A letter from Emma's father recalls her to her sense and she begins to repent her adulterous passions. But Charles destroys all chance of marital happiness by his botched operation on Hippolyte's club foot and sends Emma straight back to Rodolphe's arms. M. Homais plants the seed in Charles's mind. Emma dreams of medical glory for her husband. Charles being Charles, we know that things will go horrible wrong. Amputation and a wooden leg, provided by Emma, are the direct result of this tragicomedy (Part II, Chapter 11). Emma's final disillusionment with her husband and her plan to elope with Rodolphe follow. (Part II, Chapter 12).
Emma is wildly committed to her lover, while he is growing both bored with her and alarmed by her ardour. "... I love you best. I know how to love best. I am your servant, your concubine! You are my king, my idol! You are good, you are beautiful, you are clever, you are strong!" (Ibid.) Emma's words leave Rodolphe more or less yawning:

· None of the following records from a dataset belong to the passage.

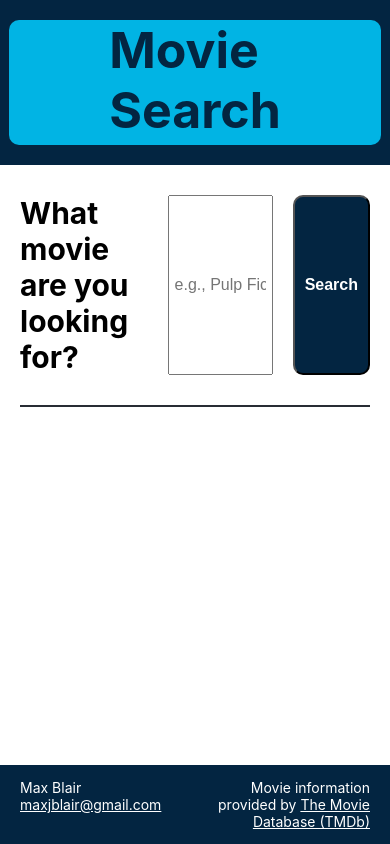
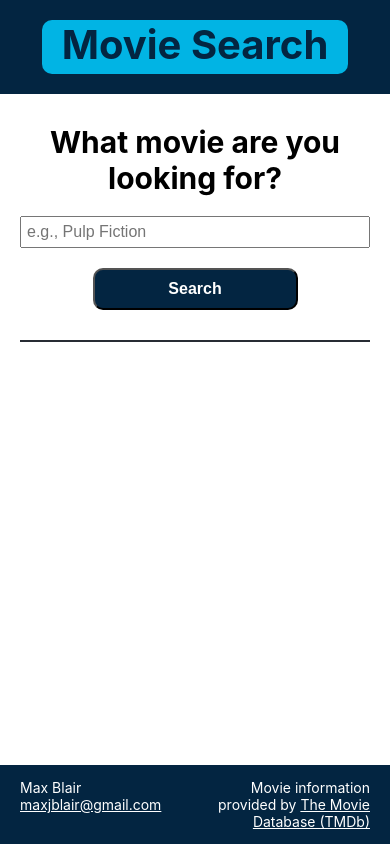
Before and after one commit to maxjblair/movie-search, a React (Create React App) app: page / in a window 390 px wide. Built offline with nearby package versions, Linux system fonts and the light colour scheme.

Commit message:
Responsive adjustments

```diff
--- a/src/css/Main.css
+++ b/src/css/Main.css
@@ -18,13 +18,16 @@ body {
           flex-direction: column;
   height: 100%;
   margin: 0;
-  font-family: -apple-system, BlinkMacSystemFont, 'Segoe UI', 'Roboto', 'Oxygen', 'Ubuntu', 'Cantarell', 'Fira Sans', 'Droid Sans', 'Helvetica Neue', sans-serif;
+  font-family: -apple-system, BlinkMacSystemFont, 'Segoe UI', 'Roboto', 'Oxygen',
+ 'Ubuntu', 'Cantarell', 'Fira Sans', 'Droid Sans', 'Helvetica Neue',
+ sans-serif;
   -webkit-font-smoothing: antialiased;
   -moz-osx-font-smoothing: grayscale;
 }
 
 code {
-  font-family: source-code-pro, Menlo, Monaco, Consolas, 'Courier New', monospace;
+  font-family: source-code-pro, Menlo, Monaco, Consolas, 'Courier New',
+ monospace;
 }
 
 .hide {
@@ -94,9 +97,24 @@ p.font-small {
   background-color: #01B4E4;
   border-radius: 10px;
   color: #032541;
-  font-size: 5rem;
+  font-size: 4rem;
+  line-height: normal;
   margin: 2rem;
-  padding: 0 10rem .5rem;
+  padding: 0 2rem .5rem;
+  text-align: center;
+}
+
+@media only screen and (max-width: 374px) {
+  .App-header h1 {
+    line-height: 1;
+  }
+}
+
+@media only screen and (min-width: 768px) {
+  .App-header h1 {
+    font-size: 5rem;
+    padding: 0 10rem .5rem;
+  }
 }
 
 .search-container {
@@ -108,16 +126,6 @@ p.font-small {
 
 .search-form {
   border-bottom: 2px solid #282c34;
-  display: -webkit-box;
-  display: -ms-flexbox;
-  display: flex;
-  -webkit-box-orient: horizontal;
-  -webkit-box-direction: normal;
-      -ms-flex-direction: row;
-          flex-direction: row;
-  -webkit-box-pack: center;
-      -ms-flex-pack: center;
-          justify-content: center;
   margin-bottom: 3rem;
 }
 
@@ -125,37 +133,41 @@ p.font-small {
   display: -webkit-box;
   display: -ms-flexbox;
   display: flex;
-  -webkit-box-pack: center;
-      -ms-flex-pack: center;
-          justify-content: center;
+  -webkit-box-align: center;
+      -ms-flex-align: center;
+          align-items: center;
   margin-bottom: 3rem;
   width: 100%;
+  -webkit-box-orient: vertical;
+  -webkit-box-direction: normal;
+      -ms-flex-direction: column;
+          flex-direction: column;
 }
 
 .search-label {
-  display: inline-block;
   font-size: 3rem;
-  font-weight: bold;
-  margin-right: 2rem;
+  margin-bottom: 2rem;
+  text-align: center;
 }
 
 .search-input {
   display: inline-block;
-  margin-right: 2rem;
   padding: 0.5rem;
   width: 100%;
   max-width: 480px;
   font-size: 1.6rem;
+  margin-bottom: 2rem;
 }
 
 .search-button {
+  background-color: #032541;
   border-radius: 10px;
+  color: #FFFFFF;
   cursor: pointer;
   font-size: 1.6rem;
   font-weight: bold;
-  color: #FFFFFF;
-  background-color: #032541;
-  padding: 0 1rem;
+  padding: 1rem;
+  width: 205px;
 }
 
 .search-button:hover {
@@ -174,7 +186,7 @@ p.font-small {
       -ms-flex-pack: justify;
           justify-content: space-between;
   overflow: hidden;
-  margin-bottom: 2rem;
+  margin-bottom: 3rem;
 }
 
 @media only screen and (min-width: 768px) {
@@ -183,13 +195,18 @@ p.font-small {
     -webkit-box-direction: normal;
         -ms-flex-direction: row;
             flex-direction: row;
-    margin-bottom: 3rem;
   }
 }
 
 .search-results h2 {
   font-size: 2.5rem;
-  margin: 0;
+  margin: 0 0 2rem;
+}
+
+@media only screen and (min-width: 768px) {
+  .search-results h2 {
+    margin: 0;
+  }
 }
 
 .movie-tiles {
--- a/src/scss/partials/_header.scss
+++ b/src/scss/partials/_header.scss
@@ -7,12 +7,23 @@
   color: $white;
   margin-bottom: $margin-xl;
   width: 100%;
+
   h1 {
     background-color: $blue-light;
     border-radius: 10px;
     color: $blue-dark;
+    font-size: 4rem;
+    line-height: normal;
+    margin: 2rem;
+    padding: 0 2rem .5rem;
+    text-align: center;
+    @include breakpoint(mobile-small) {
+      line-height: 1;
+    }
+    @include breakpoint(tablet) {
       font-size: 5rem;
-      margin: 2rem;
       padding: 0 10rem .5rem;
     }
   }
+
+}
--- a/src/scss/partials/_search.scss
+++ b/src/scss/partials/_search.scss
@@ -8,39 +8,50 @@
   }
   &form {
     border-bottom: 2px solid $black;
-    display: flex;
-    flex-direction: row;
-    justify-content: center;
     margin-bottom: $margin-xl;
     .searchbox {
       display: flex;
-      justify-content: center;
+      align-items: center;
       margin-bottom: $margin-xl;
       width: 100%;
+      flex-direction: column;
     }
   }
   &label {
-    display: inline-block;
     font-size: $font-size-xl;
-    font-weight: bold;
-    margin-right: $margin-lg;
+    margin-bottom: $margin-lg;
+    text-align: center;
+    // @include breakpoint(desktop) {
+    //   margin-bottom: 0;
+    //   margin-right: $margin-lg;
+    // }
   }
   &input {
     display: inline-block;
-    margin-right: $margin-lg;
     padding: $margin-xs;
     width: 100%;
     max-width: 480px;
     font-size: $font-size;
+    margin-bottom: $margin-lg;
+    // @include breakpoint(desktop) {
+    //   margin-bottom: 0;
+    //   margin-right: $margin-lg;
+    // }
   }
   &button {
+    background-color: $blue-dark;
     border-radius:10px;
+    color: $white;
     cursor: pointer;
     font-size: $font-size;
     font-weight: bold;
-    color: $white;
-    background-color: $blue-dark;
-    padding: 0 $margin-sm;
+    padding: $margin-sm;
+    width: 205px;
+    // @include breakpoint(desktop) {
+    //   margin-bottom: 0;
+    //   margin-right: $margin-lg;
+    //   padding: 0 $margin-sm;
+    // }
     &:hover {
       background-color: $blue-light;
     }
@@ -52,15 +63,17 @@
       justify-content: space-between;
       overflow: hidden;
       // align-items: center;
-      margin-bottom: $margin-lg;
+      margin-bottom: $margin-xl;
       @include breakpoint(tablet) {
         flex-direction: row;
-        margin-bottom: $margin-xl;
       }
     }
     h2 {
       font-size: $font-size-lg;
-      margin: 0;
+      margin: 0 0 $margin-lg;
+      @include breakpoint(tablet) {
+        margin: 0;
+      }
     }
   }
 }
```
Also changed, not shown: src/scss/partials/_mixins.scss (+11 -0 lines), src/css/Main.min.css, 2 other files (tests, documents, lock files or other folders). Lines whose indentation alone changed are shown as unchanged.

"He had so often heard these things said that they did not strike him as original. Emma was like all his mistresses, and the charm of novelty, gradually falling away like a garment, laid bare the eternal monotony of passion, that has always the same forms and the same language. He did not distinguish, this man of so much experience, the difference of sentiment beneath the sameness of expression. Because libertine and venal lips had murmured such words to him, he believed but little in the candour of hers, exaggerated speeches hiding mediocre affections must be discounted; as if the fullness of the soul did not sometimes overflow in the emptiest metaphors, since no one can ever give the exact measure of his needs, nor his conceptions, nor of his sorrows, and since human speech is like a cracked kettle, on which we hammer tunes to make bears dance when we long to move the stars." Part II, Chapter 12)
In the middle of the unravelling love affair of Emma and Rodolphe, Flaubert's narrator suddenly steps outside of the characters and their immediate situation to describe beautifully the universal inadequacy of language, and gives us one of the best-known Flaubert quotations.
The day before their planned escape together, Rodolphe dumps Emma by letter and flees Yonville alone. Rodolphe's exercise of composing the farewell letter is comical and at the same time brutal. He comes across as callous and truly villainous, faking tear stains on the paper. The narrative presents him as a product of his own dissolute life and the society which has allowed him to lead such a life. Therefore, he comes across as natural and not to be judged. Emma reads Rodolphe's letter by an open garret window and in a daze almost throws herself out of it. She is only saved y Charles's voice calling for her (Part II, Chapter 13). Instead, Emma succumbs to brain-fever for 43 days. At the end of her convalescence M. Homais has another brilliant idea that will lead to a disaster: Charles should take Emma to the theatre in Rouen. There they come across Lėon again.